> Requirement: Give back the entries in full, exactly as they are written.

[Itemized modification records]
☆ ☆ ☆ ☆ ☆

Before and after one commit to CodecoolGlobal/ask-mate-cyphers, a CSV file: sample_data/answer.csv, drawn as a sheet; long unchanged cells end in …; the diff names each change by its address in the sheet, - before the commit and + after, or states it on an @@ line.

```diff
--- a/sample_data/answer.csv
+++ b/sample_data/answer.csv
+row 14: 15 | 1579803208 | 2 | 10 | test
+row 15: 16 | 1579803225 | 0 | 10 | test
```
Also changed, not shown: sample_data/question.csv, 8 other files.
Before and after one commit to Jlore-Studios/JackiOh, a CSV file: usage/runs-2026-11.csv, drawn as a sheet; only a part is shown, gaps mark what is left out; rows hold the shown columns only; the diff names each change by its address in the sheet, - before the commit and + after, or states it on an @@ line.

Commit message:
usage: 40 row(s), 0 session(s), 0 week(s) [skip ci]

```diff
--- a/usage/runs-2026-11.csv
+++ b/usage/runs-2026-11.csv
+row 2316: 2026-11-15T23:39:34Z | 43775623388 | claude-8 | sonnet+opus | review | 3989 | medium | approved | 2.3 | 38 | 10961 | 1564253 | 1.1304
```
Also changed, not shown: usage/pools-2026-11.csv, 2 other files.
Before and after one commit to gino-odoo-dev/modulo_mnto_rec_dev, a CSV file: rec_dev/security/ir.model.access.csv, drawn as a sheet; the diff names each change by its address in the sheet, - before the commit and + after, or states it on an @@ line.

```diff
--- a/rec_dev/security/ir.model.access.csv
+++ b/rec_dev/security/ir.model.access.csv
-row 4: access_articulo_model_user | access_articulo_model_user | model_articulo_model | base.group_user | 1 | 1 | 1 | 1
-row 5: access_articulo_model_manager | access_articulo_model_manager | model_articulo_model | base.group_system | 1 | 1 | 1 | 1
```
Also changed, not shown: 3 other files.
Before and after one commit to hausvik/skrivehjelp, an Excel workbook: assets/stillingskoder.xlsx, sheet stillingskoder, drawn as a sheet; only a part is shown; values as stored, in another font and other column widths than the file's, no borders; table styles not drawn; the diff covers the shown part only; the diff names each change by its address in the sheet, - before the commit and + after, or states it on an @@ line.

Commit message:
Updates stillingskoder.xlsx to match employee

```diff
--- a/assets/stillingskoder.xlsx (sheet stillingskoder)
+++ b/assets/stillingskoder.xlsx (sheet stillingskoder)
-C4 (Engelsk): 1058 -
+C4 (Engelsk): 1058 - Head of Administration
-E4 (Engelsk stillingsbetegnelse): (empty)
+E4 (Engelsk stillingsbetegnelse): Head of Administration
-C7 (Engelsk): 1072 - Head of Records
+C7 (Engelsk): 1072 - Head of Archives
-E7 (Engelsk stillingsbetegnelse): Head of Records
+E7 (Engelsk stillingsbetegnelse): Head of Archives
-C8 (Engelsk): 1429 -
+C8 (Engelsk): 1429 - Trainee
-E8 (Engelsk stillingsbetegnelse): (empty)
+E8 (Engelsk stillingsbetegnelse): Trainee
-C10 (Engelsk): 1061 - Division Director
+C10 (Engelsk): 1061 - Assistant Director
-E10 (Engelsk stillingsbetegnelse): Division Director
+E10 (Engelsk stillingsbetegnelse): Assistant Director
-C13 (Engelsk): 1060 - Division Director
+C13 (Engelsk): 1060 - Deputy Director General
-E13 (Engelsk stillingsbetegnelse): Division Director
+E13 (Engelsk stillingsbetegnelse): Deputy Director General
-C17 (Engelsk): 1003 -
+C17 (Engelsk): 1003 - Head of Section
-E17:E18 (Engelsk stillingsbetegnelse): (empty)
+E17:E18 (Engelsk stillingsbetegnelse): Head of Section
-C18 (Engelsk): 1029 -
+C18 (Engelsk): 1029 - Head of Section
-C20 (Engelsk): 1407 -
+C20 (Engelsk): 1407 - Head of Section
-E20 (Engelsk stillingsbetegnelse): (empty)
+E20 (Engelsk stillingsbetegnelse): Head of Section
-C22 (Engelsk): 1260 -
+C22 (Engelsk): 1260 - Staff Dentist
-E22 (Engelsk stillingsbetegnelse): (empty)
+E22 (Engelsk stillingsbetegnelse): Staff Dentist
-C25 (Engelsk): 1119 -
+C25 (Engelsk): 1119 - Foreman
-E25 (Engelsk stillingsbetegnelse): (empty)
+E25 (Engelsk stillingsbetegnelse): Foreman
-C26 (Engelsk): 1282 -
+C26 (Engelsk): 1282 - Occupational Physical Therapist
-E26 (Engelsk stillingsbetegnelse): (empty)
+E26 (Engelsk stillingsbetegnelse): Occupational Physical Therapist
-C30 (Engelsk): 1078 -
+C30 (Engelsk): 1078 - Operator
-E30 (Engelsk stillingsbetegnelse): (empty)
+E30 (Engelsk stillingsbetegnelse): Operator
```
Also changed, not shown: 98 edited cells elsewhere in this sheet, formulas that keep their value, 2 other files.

☆ ☆ ☆ ☆ ☆

> Completed exercise:
Before and after one commit to CodecoolGlobal/ask-mate-cyphers, a CSV file: sample_data/answer.csv, drawn as a sheet; long unchanged cells end in …; the diff names each change by its address in the sheet, - before the commit and + after, or states it on an @@ line.

```diff
--- a/sample_data/answer.csv
+++ b/sample_data/answer.csv
+row 14: 15 | 1579803208 | 2 | 10 | test
+row 15: 16 | 1579803225 | 0 | 10 | test
```
Also changed, not shown: sample_data/question.csv, 8 other files.
Before and after one commit to Jlore-Studios/JackiOh, a CSV file: usage/runs-2026-11.csv, drawn as a sheet; only a part is shown, gaps mark what is left out; rows hold the shown columns only; the diff names each change by its address in the sheet, - before the commit and + after, or states it on an @@ line.

Commit message:
usage: 40 row(s), 0 session(s), 0 week(s) [skip ci]

```diff
--- a/usage/runs-2026-11.csv
+++ b/usage/runs-2026-11.csv
+row 2316: 2026-11-15T23:39:34Z | 43775623388 | claude-8 | sonnet+opus | review | 3989 | medium | approved | 2.3 | 38 | 10961 | 1564253 | 1.1304
```
Also changed, not shown: usage/pools-2026-11.csv, 2 other files.
Before and after one commit to gino-odoo-dev/modulo_mnto_rec_dev, a CSV file: rec_dev/security/ir.model.access.csv, drawn as a sheet; the diff names each change by its address in the sheet, - before the commit and + after, or states it on an @@ line.

```diff
--- a/rec_dev/security/ir.model.access.csv
+++ b/rec_dev/security/ir.model.access.csv
-row 4: access_articulo_model_user | access_articulo_model_user | model_articulo_model | base.group_user | 1 | 1 | 1 | 1
-row 5: access_articulo_model_manager | access_articulo_model_manager | model_articulo_model | base.group_system | 1 | 1 | 1 | 1
```
Also changed, not shown: 3 other files.
Before and after one commit to hausvik/skrivehjelp, an Excel workbook: assets/stillingskoder.xlsx, sheet stillingskoder, drawn as a sheet; only a part is shown; values as stored, in another font and other column widths than the file's, no borders; table styles not drawn; the diff covers the shown part only; the diff names each change by its address in the sheet, - before the commit and + after, or states it on an @@ line.

Commit message:
Updates stillingskoder.xlsx to match employee

```diff
--- a/assets/stillingskoder.xlsx (sheet stillingskoder)
+++ b/assets/stillingskoder.xlsx (sheet stillingskoder)
-C4 (Engelsk): 1058 -
+C4 (Engelsk): 1058 - Head of Administration
-E4 (Engelsk stillingsbetegnelse): (empty)
+E4 (Engelsk stillingsbetegnelse): Head of Administration
-C7 (Engelsk): 1072 - Head of Records
+C7 (Engelsk): 1072 - Head of Archives
-E7 (Engelsk stillingsbetegnelse): Head of Records
+E7 (Engelsk stillingsbetegnelse): Head of Archives
-C8 (Engelsk): 1429 -
+C8 (Engelsk): 1429 - Trainee
-E8 (Engelsk stillingsbetegnelse): (empty)
+E8 (Engelsk stillingsbetegnelse): Trainee
-C10 (Engelsk): 1061 - Division Director
+C10 (Engelsk): 1061 - Assistant Director
-E10 (Engelsk stillingsbetegnelse): Division Director
+E10 (Engelsk stillingsbetegnelse): Assistant Director
-C13 (Engelsk): 1060 - Division Director
+C13 (Engelsk): 1060 - Deputy Director General
-E13 (Engelsk stillingsbetegnelse): Division Director
+E13 (Engelsk stillingsbetegnelse): Deputy Director General
-C17 (Engelsk): 1003 -
+C17 (Engelsk): 1003 - Head of Section
-E17:E18 (Engelsk stillingsbetegnelse): (empty)
+E17:E18 (Engelsk stillingsbetegnelse): Head of Section
-C18 (Engelsk): 1029 -
+C18 (Engelsk): 1029 - Head of Section
-C20 (Engelsk): 1407 -
+C20 (Engelsk): 1407 - Head of Section
-E20 (Engelsk stillingsbetegnelse): (empty)
+E20 (Engelsk stillingsbetegnelse): Head of Section
-C22 (Engelsk): 1260 -
+C22 (Engelsk): 1260 - Staff Dentist
-E22 (Engelsk stillingsbetegnelse): (empty)
+E22 (Engelsk stillingsbetegnelse): Staff Dentist
-C25 (Engelsk): 1119 -
+C25 (Engelsk): 1119 - Foreman
-E25 (Engelsk stillingsbetegnelse): (empty)
+E25 (Engelsk stillingsbetegnelse): Foreman
-C26 (Engelsk): 1282 -
+C26 (Engelsk): 1282 - Occupational Physical Therapist
-E26 (Engelsk stillingsbetegnelse): (empty)
+E26 (Engelsk stillingsbetegnelse): Occupational Physical Therapist
-C30 (Engelsk): 1078 -
+C30 (Engelsk): 1078 - Operator
-E30 (Engelsk stillingsbetegnelse): (empty)
+E30 (Engelsk stillingsbetegnelse): Operator
```
Also changed, not shown: 98 edited cells elsewhere in this sheet, formulas that keep their value, 2 other files.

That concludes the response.